→ PROBLEM TO SOLVE: Output verbatim the lines beginning at the one that contains "Populate projects component" and ending at the last line of the material, inclusive of both.

━━━ DATA

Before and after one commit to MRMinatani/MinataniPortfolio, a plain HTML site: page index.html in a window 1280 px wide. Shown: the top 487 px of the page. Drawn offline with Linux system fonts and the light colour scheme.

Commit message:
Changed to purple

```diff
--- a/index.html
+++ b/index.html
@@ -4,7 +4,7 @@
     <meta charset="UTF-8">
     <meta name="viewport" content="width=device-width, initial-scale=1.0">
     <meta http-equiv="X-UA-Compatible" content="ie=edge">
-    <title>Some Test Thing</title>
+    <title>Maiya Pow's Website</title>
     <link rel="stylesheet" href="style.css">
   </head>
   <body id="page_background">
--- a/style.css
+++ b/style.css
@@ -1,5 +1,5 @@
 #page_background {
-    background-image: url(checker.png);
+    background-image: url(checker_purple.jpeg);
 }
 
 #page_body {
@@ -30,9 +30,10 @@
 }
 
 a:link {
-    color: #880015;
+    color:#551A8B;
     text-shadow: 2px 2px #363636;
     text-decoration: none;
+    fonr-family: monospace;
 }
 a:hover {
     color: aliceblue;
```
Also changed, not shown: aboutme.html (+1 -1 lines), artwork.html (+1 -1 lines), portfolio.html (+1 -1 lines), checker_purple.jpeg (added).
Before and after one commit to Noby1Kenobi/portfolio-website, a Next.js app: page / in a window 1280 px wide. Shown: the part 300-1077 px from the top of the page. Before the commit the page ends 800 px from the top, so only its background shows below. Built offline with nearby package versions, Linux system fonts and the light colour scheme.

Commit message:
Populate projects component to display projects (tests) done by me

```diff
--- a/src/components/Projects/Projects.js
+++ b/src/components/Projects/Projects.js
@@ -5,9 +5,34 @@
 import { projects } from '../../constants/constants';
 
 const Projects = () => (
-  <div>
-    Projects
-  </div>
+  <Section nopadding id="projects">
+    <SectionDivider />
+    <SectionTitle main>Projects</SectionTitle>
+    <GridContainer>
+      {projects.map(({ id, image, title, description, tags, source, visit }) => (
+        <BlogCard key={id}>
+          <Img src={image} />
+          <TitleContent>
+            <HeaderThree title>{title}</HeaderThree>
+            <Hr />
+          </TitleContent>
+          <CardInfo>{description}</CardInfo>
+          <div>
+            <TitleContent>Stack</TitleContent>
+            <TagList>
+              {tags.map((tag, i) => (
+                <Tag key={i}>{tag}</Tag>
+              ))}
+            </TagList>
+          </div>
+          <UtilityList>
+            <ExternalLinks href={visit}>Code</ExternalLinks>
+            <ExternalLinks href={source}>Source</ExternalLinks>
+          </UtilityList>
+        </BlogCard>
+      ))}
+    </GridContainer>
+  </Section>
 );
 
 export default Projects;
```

━━━━━━

→ EXERCISE ANSWER:
Populate projects component to display projects (tests) done by me

```diff
--- a/src/components/Projects/Projects.js
+++ b/src/components/Projects/Projects.js
@@ -5,9 +5,34 @@
 import { projects } from '../../constants/constants';
 
 const Projects = () => (
-  <div>
-    Projects
-  </div>
+  <Section nopadding id="projects">
+    <SectionDivider />
+    <SectionTitle main>Projects</SectionTitle>
+    <GridContainer>
+      {projects.map(({ id, image, title, description, tags, source, visit }) => (
+        <BlogCard key={id}>
+          <Img src={image} />
+          <TitleContent>
+            <HeaderThree title>{title}</HeaderThree>
+            <Hr />
+          </TitleContent>
+          <CardInfo>{description}</CardInfo>
+          <div>
+            <TitleContent>Stack</TitleContent>
+            <TagList>
+              {tags.map((tag, i) => (
+                <Tag key={i}>{tag}</Tag>
+              ))}
+            </TagList>
+          </div>
+          <UtilityList>
+            <ExternalLinks href={visit}>Code</ExternalLinks>
+            <ExternalLinks href={source}>Source</ExternalLinks>
+          </UtilityList>
+        </BlogCard>
+      ))}
+    </GridContainer>
+  </Section>
 );
 
 export default Projects;
```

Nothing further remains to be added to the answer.